Workshop on Computational, Cognitive, and Linguistic Approaches
to the Analysis of Complex Words and Collocations (CCLCC 2014)

Computational, Cognitive, and Linguistic Approaches to the Analysis of Complex Words and Collocations (CCLCC 2014)

Workshop organized as part of the:
ESSLLI European Summer School in Logic, Language and Information
August 11-15, 2014 (ESSLLI first week)

Tübingen, Germany

>>> CCLCC 2014 proceedings are now online <<<

The analysis of complex words, compounds, and collocations has received considerable attention in linguistics, cognitive science and computational linguistics. Research on these phenomena concerns theoretical, experimental, and applied aspects relevant to all three disciplines. This diverse and interdisciplinary perspective lends itself particularly well to an ESSLLI workshop on this topic.

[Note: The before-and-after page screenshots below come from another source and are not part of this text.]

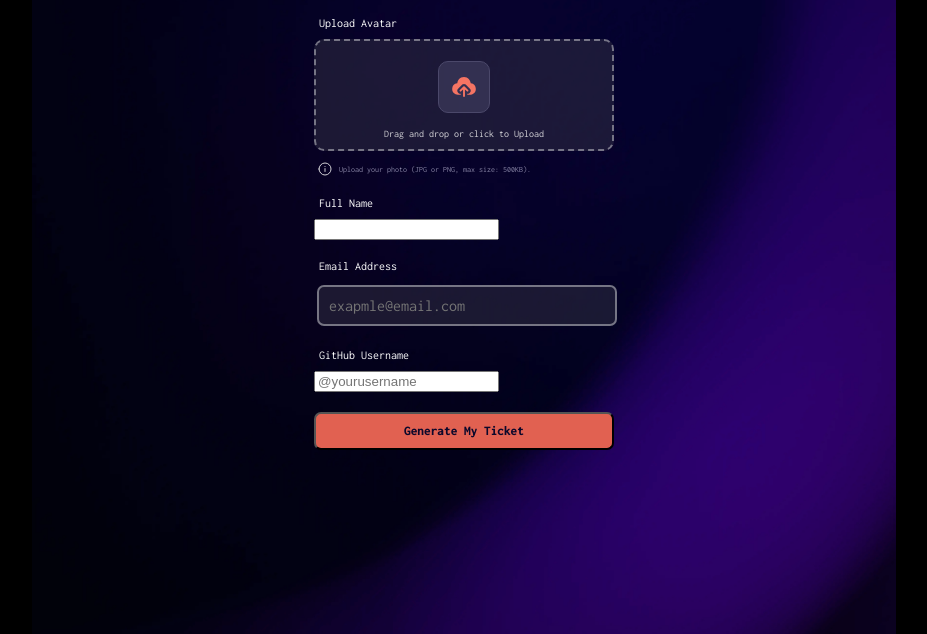
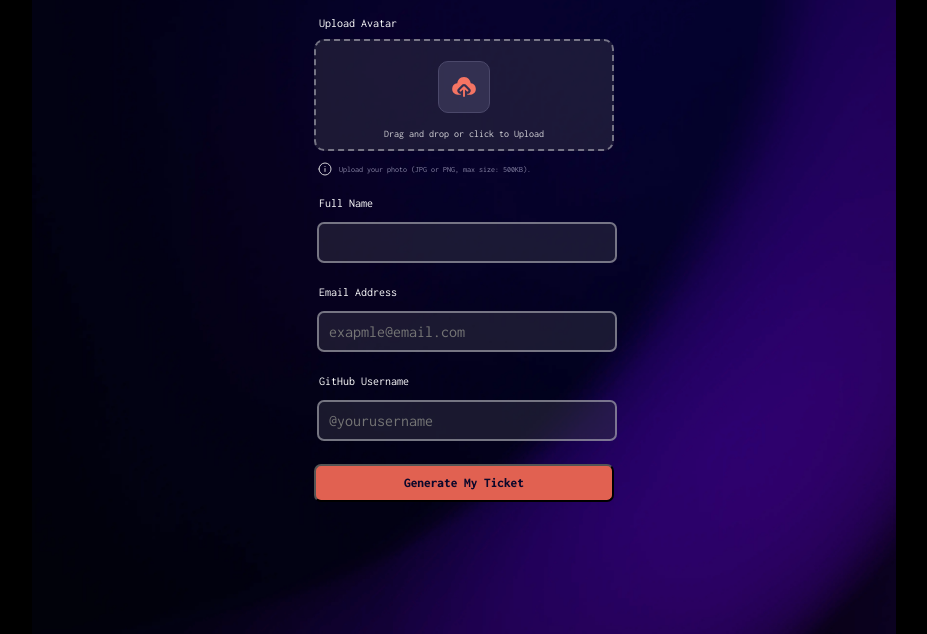
Before and after one commit to Prasad6008/Ticket-Booking-, a plain HTML site: page index.html in a window 1280 px wide. Shown: the part 166-800 px from the top of the page, without its empty margins (176-1103 px from the left). Drawn offline with Linux system fonts and the light colour scheme.

Commit message:
index.html

```diff
--- a/index.html
+++ b/index.html
@@ -400,7 +400,7 @@
 
                     <div class="elem">
                         <label for=""  id="lab">Full Name</label>
-                        <input type="text" class="name" required maxlength="20  id="inputfield_fn" >
+                        <input type="text" class="name" required maxlength="20"  id="inputfield_fn" >
                     </div>
 
                     <div class="elem">
@@ -410,7 +410,7 @@
 
                     <div class="elem">
                         <label for="" id="lab">GitHub Username</label>
-                        <input type="text" class="gun" required maxlength="20 id="inputfield_git" placeholder="@yourusername">
+                        <input type="text" class="gun" required maxlength="20" id="inputfield_git" placeholder="@yourusername">
                     </div>
 
                     <div class="btn">
```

The aim of the workshop is to stimulate a cross-disciplinary discussion that will be of mutual benefit to the three fields sketched above and that will provide a forum for junior and senior researchers alike.

Invited Speakers:

- Melanie Bell (Anglia Ruskin University)
- Eduard Hovy (Carnegie Mellon University)

Workshop Organizers:

Erhard Hinrichs and Verena Henrich


Word formation processes such as cliticisation, compounding, and noun incorporation are highly significant for linguistic theory (since they concern the interface of morphology and syntax) and for linguistic typology (since languages differ considerably in the division of labour between morphology and syntax). The automatic analysis of complex words has also played an important role in computational linguistics. Here, the main tasks concern the parsing problem of assigning the correct bracketing of complex words and the semantic interpretation problem of automatically assigning the range of lexical-semantic relations among the constituent parts of a complex word. The automatic treatment of complex words and linguistic units "just above" the word level is also a hot topic from both an applied and a theoretical perspective in computational linguistics. N-gram models have played a major role in statistical approaches to a wide variety of natural language processing applications including machine translation, information retrieval, and text summarization. For computational semantics, complex words and collocations are a particularly interesting test bed for extending distributional approaches to word meaning (using vector space models) beyond the level of individual words and for investigating a synthesis between distributional models and model-theoretic approaches to compositional semantics.

From the perspective of cognitive psychology, the interpretation of novel compounds is an interesting domain of inquiry into human sentence processing since such compounds require access to the meaning of individual words as concepts in the mental lexicon as well as the selection of semantic relations that link these concepts.